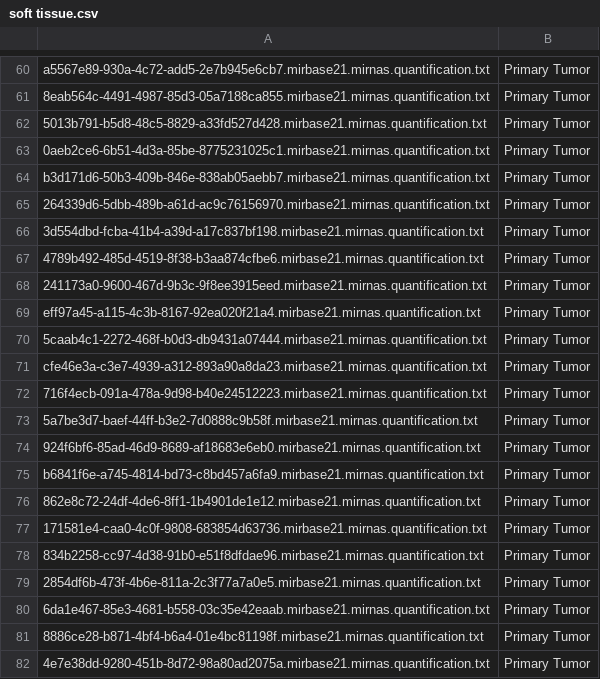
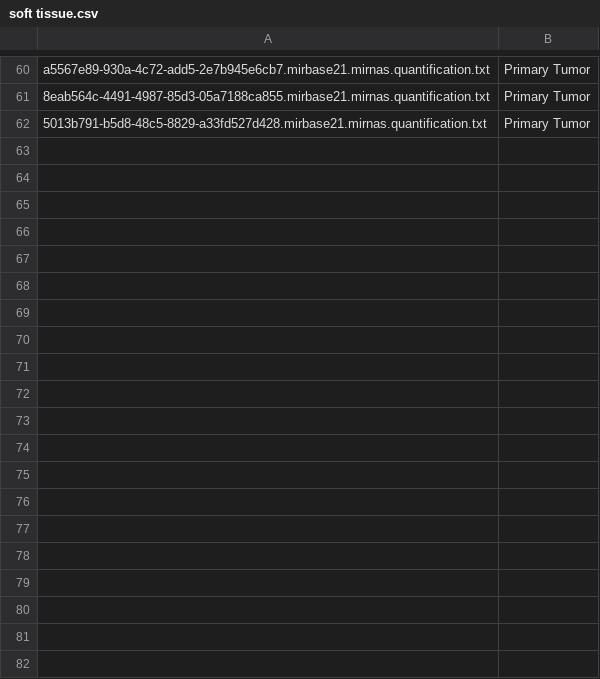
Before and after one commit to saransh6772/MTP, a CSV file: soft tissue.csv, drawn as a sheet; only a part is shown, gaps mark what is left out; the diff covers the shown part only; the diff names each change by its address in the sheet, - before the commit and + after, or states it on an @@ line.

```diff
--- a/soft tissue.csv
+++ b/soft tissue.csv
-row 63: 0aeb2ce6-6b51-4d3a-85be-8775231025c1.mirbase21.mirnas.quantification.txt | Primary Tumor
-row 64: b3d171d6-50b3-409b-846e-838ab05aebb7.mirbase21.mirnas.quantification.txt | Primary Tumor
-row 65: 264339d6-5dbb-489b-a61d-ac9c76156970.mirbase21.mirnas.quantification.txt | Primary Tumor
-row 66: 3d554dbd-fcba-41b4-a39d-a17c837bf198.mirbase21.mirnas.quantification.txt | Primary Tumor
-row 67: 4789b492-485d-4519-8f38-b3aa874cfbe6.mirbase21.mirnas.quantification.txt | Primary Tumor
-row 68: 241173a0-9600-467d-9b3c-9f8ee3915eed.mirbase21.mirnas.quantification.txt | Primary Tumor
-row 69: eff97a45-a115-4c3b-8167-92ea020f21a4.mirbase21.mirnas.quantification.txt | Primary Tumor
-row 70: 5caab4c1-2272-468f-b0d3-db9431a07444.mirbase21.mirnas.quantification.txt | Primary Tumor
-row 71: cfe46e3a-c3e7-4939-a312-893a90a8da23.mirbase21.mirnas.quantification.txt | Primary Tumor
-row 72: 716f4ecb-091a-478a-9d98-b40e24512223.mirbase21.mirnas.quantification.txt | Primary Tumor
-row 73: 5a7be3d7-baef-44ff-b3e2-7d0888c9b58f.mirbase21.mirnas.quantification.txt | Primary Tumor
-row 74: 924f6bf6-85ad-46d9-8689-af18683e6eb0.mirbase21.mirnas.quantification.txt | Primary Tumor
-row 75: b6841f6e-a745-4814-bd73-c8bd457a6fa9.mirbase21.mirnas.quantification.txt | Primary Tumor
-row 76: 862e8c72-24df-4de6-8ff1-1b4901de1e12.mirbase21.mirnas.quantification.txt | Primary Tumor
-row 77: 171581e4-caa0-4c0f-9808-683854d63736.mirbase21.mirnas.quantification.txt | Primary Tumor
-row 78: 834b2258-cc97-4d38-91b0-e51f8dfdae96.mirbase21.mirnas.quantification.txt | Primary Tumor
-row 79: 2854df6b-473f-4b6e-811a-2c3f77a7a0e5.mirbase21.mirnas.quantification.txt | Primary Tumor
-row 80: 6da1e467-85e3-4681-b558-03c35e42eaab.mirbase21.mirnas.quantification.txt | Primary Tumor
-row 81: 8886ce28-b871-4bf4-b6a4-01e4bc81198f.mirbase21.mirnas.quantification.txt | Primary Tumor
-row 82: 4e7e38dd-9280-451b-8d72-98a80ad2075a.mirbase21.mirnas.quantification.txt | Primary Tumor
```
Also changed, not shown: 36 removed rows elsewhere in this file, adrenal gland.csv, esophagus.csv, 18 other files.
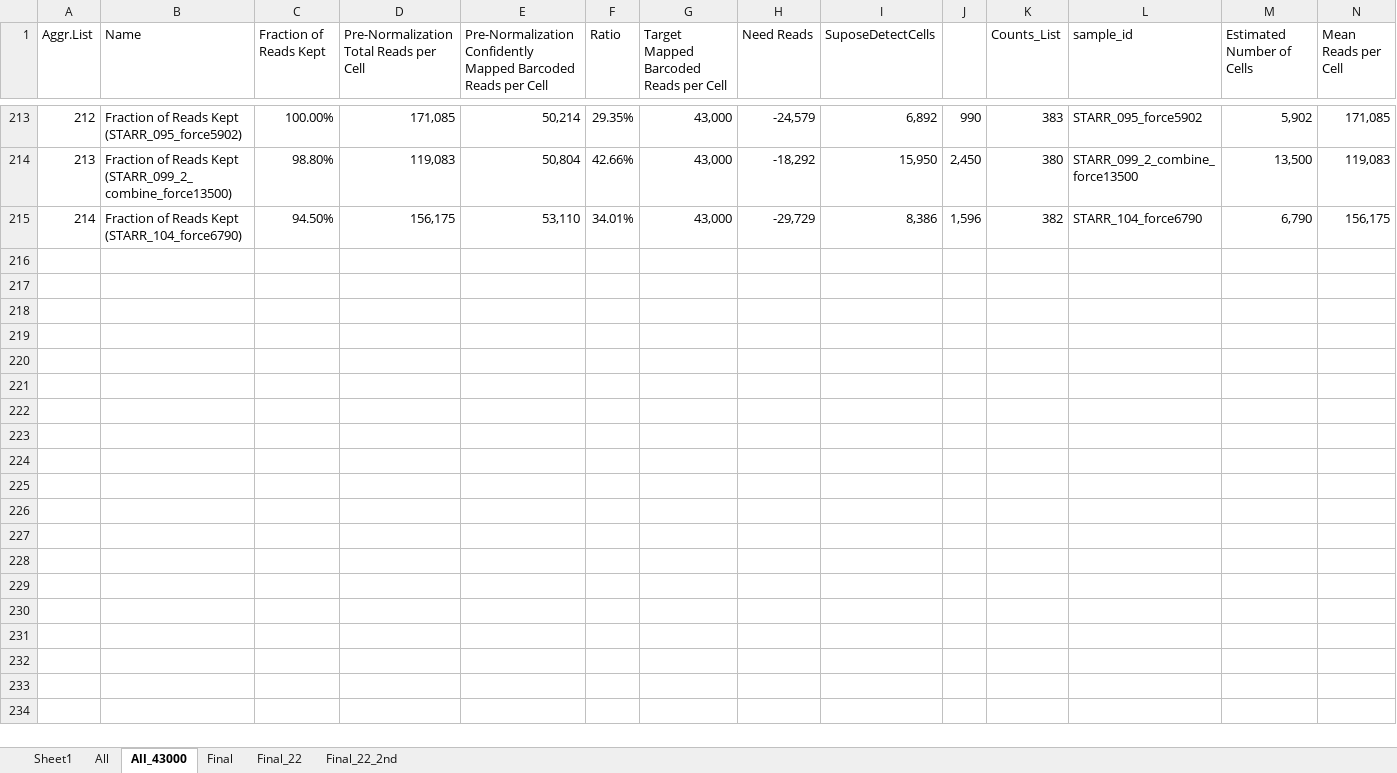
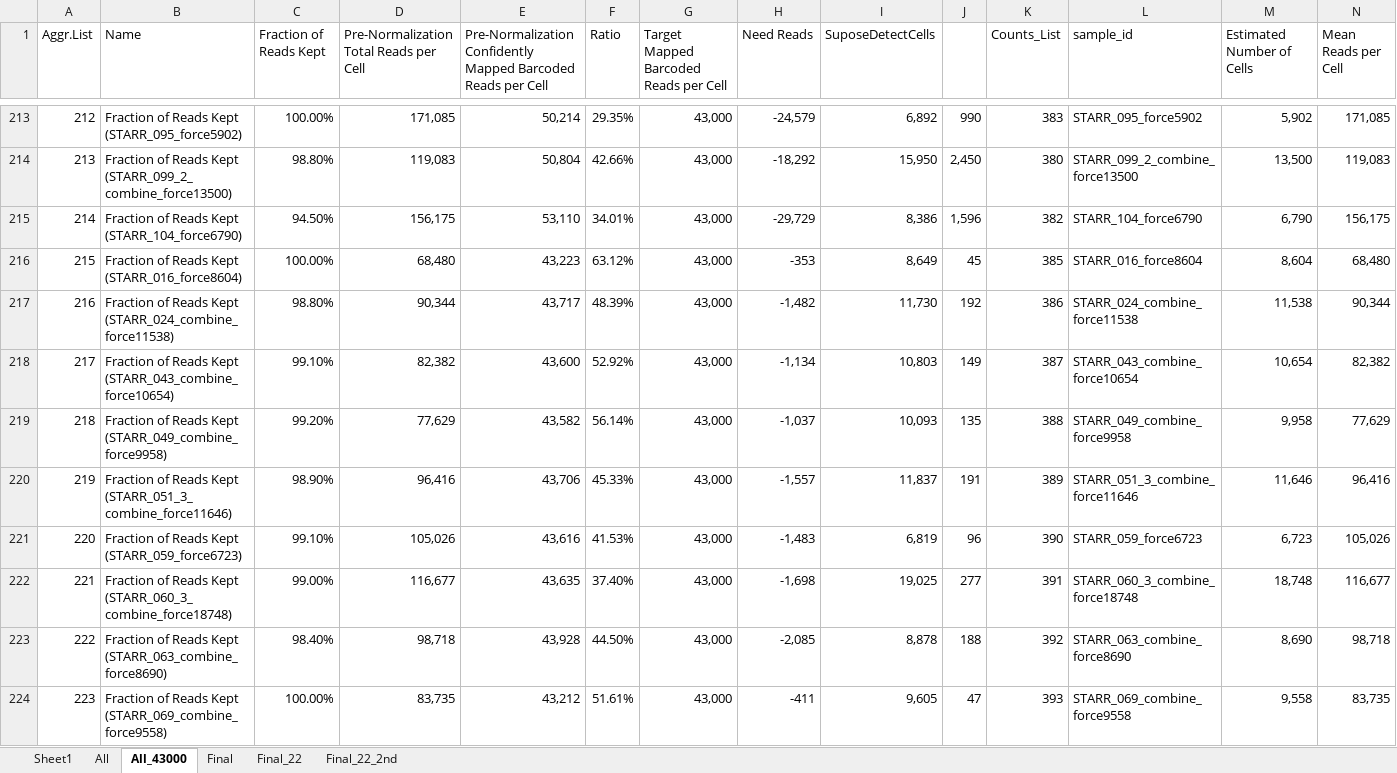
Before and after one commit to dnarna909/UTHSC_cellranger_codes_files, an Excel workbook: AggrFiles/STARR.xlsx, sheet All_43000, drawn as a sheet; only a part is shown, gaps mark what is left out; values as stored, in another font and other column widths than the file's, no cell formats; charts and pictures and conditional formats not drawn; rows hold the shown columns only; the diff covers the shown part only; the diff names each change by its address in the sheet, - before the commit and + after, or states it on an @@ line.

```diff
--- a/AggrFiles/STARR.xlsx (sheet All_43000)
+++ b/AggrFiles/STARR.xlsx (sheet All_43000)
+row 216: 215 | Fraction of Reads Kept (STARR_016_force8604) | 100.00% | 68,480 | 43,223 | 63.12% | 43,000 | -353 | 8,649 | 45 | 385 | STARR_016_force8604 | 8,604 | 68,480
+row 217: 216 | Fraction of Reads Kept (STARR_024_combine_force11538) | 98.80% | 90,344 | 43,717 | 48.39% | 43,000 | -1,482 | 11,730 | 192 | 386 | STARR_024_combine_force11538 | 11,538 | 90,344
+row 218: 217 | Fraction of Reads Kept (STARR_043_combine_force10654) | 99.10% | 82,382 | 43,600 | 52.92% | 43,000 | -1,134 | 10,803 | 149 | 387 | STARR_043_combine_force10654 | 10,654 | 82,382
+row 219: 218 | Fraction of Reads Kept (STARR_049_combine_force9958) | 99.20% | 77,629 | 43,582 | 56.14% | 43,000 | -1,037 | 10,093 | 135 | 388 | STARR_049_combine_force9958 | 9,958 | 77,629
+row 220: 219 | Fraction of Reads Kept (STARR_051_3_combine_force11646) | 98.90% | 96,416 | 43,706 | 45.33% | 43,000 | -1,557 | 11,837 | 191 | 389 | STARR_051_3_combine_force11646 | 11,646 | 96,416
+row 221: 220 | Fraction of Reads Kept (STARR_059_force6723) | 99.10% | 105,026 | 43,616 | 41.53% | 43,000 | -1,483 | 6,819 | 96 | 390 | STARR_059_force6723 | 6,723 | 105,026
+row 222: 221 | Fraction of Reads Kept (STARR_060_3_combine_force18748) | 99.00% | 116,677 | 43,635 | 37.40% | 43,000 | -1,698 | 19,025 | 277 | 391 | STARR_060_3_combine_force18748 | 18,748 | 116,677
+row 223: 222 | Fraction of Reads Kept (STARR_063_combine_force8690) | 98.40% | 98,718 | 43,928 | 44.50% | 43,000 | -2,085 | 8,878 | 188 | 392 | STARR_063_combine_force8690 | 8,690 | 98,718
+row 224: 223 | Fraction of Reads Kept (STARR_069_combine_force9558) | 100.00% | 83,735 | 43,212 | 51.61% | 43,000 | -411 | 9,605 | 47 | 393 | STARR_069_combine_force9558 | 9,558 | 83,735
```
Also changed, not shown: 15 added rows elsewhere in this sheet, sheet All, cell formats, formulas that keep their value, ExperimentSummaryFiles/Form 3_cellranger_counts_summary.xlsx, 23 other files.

......

Task to complete - Write out all of the data above exactly, pictures excluded.

Answer for the task -
Before and after one commit to saransh6772/MTP, a CSV file: soft tissue.csv, drawn as a sheet; only a part is shown, gaps mark what is left out; the diff covers the shown part only; the diff names each change by its address in the sheet, - before the commit and + after, or states it on an @@ line.

```diff
--- a/soft tissue.csv
+++ b/soft tissue.csv
-row 63: 0aeb2ce6-6b51-4d3a-85be-8775231025c1.mirbase21.mirnas.quantification.txt | Primary Tumor
-row 64: b3d171d6-50b3-409b-846e-838ab05aebb7.mirbase21.mirnas.quantification.txt | Primary Tumor
-row 65: 264339d6-5dbb-489b-a61d-ac9c76156970.mirbase21.mirnas.quantification.txt | Primary Tumor
-row 66: 3d554dbd-fcba-41b4-a39d-a17c837bf198.mirbase21.mirnas.quantification.txt | Primary Tumor
-row 67: 4789b492-485d-4519-8f38-b3aa874cfbe6.mirbase21.mirnas.quantification.txt | Primary Tumor
-row 68: 241173a0-9600-467d-9b3c-9f8ee3915eed.mirbase21.mirnas.quantification.txt | Primary Tumor
-row 69: eff97a45-a115-4c3b-8167-92ea020f21a4.mirbase21.mirnas.quantification.txt | Primary Tumor
-row 70: 5caab4c1-2272-468f-b0d3-db9431a07444.mirbase21.mirnas.quantification.txt | Primary Tumor
-row 71: cfe46e3a-c3e7-4939-a312-893a90a8da23.mirbase21.mirnas.quantification.txt | Primary Tumor
-row 72: 716f4ecb-091a-478a-9d98-b40e24512223.mirbase21.mirnas.quantification.txt | Primary Tumor
-row 73: 5a7be3d7-baef-44ff-b3e2-7d0888c9b58f.mirbase21.mirnas.quantification.txt | Primary Tumor
-row 74: 924f6bf6-85ad-46d9-8689-af18683e6eb0.mirbase21.mirnas.quantification.txt | Primary Tumor
-row 75: b6841f6e-a745-4814-bd73-c8bd457a6fa9.mirbase21.mirnas.quantification.txt | Primary Tumor
-row 76: 862e8c72-24df-4de6-8ff1-1b4901de1e12.mirbase21.mirnas.quantification.txt | Primary Tumor
-row 77: 171581e4-caa0-4c0f-9808-683854d63736.mirbase21.mirnas.quantification.txt | Primary Tumor
-row 78: 834b2258-cc97-4d38-91b0-e51f8dfdae96.mirbase21.mirnas.quantification.txt | Primary Tumor
-row 79: 2854df6b-473f-4b6e-811a-2c3f77a7a0e5.mirbase21.mirnas.quantification.txt | Primary Tumor
-row 80: 6da1e467-85e3-4681-b558-03c35e42eaab.mirbase21.mirnas.quantification.txt | Primary Tumor
-row 81: 8886ce28-b871-4bf4-b6a4-01e4bc81198f.mirbase21.mirnas.quantification.txt | Primary Tumor
-row 82: 4e7e38dd-9280-451b-8d72-98a80ad2075a.mirbase21.mirnas.quantification.txt | Primary Tumor
```
Also changed, not shown: 36 removed rows elsewhere in this file, adrenal gland.csv, esophagus.csv, 18 other files.
Before and after one commit to dnarna909/UTHSC_cellranger_codes_files, an Excel workbook: AggrFiles/STARR.xlsx, sheet All_43000, drawn as a sheet; only a part is shown, gaps mark what is left out; values as stored, in another font and other column widths than the file's, no cell formats; charts and pictures and conditional formats not drawn; rows hold the shown columns only; the diff covers the shown part only; the diff names each change by its address in the sheet, - before the commit and + after, or states it on an @@ line.

```diff
--- a/AggrFiles/STARR.xlsx (sheet All_43000)
+++ b/AggrFiles/STARR.xlsx (sheet All_43000)
+row 216: 215 | Fraction of Reads Kept (STARR_016_force8604) | 100.00% | 68,480 | 43,223 | 63.12% | 43,000 | -353 | 8,649 | 45 | 385 | STARR_016_force8604 | 8,604 | 68,480
+row 217: 216 | Fraction of Reads Kept (STARR_024_combine_force11538) | 98.80% | 90,344 | 43,717 | 48.39% | 43,000 | -1,482 | 11,730 | 192 | 386 | STARR_024_combine_force11538 | 11,538 | 90,344
+row 218: 217 | Fraction of Reads Kept (STARR_043_combine_force10654) | 99.10% | 82,382 | 43,600 | 52.92% | 43,000 | -1,134 | 10,803 | 149 | 387 | STARR_043_combine_force10654 | 10,654 | 82,382
+row 219: 218 | Fraction of Reads Kept (STARR_049_combine_force9958) | 99.20% | 77,629 | 43,582 | 56.14% | 43,000 | -1,037 | 10,093 | 135 | 388 | STARR_049_combine_force9958 | 9,958 | 77,629
+row 220: 219 | Fraction of Reads Kept (STARR_051_3_combine_force11646) | 98.90% | 96,416 | 43,706 | 45.33% | 43,000 | -1,557 | 11,837 | 191 | 389 | STARR_051_3_combine_force11646 | 11,646 | 96,416
+row 221: 220 | Fraction of Reads Kept (STARR_059_force6723) | 99.10% | 105,026 | 43,616 | 41.53% | 43,000 | -1,483 | 6,819 | 96 | 390 | STARR_059_force6723 | 6,723 | 105,026
+row 222: 221 | Fraction of Reads Kept (STARR_060_3_combine_force18748) | 99.00% | 116,677 | 43,635 | 37.40% | 43,000 | -1,698 | 19,025 | 277 | 391 | STARR_060_3_combine_force18748 | 18,748 | 116,677
+row 223: 222 | Fraction of Reads Kept (STARR_063_combine_force8690) | 98.40% | 98,718 | 43,928 | 44.50% | 43,000 | -2,085 | 8,878 | 188 | 392 | STARR_063_combine_force8690 | 8,690 | 98,718
+row 224: 223 | Fraction of Reads Kept (STARR_069_combine_force9558) | 100.00% | 83,735 | 43,212 | 51.61% | 43,000 | -411 | 9,605 | 47 | 393 | STARR_069_combine_force9558 | 9,558 | 83,735
```
Also changed, not shown: 15 added rows elsewhere in this sheet, sheet All, cell formats, formulas that keep their value, ExperimentSummaryFiles/Form 3_cellranger_counts_summary.xlsx, 23 other files.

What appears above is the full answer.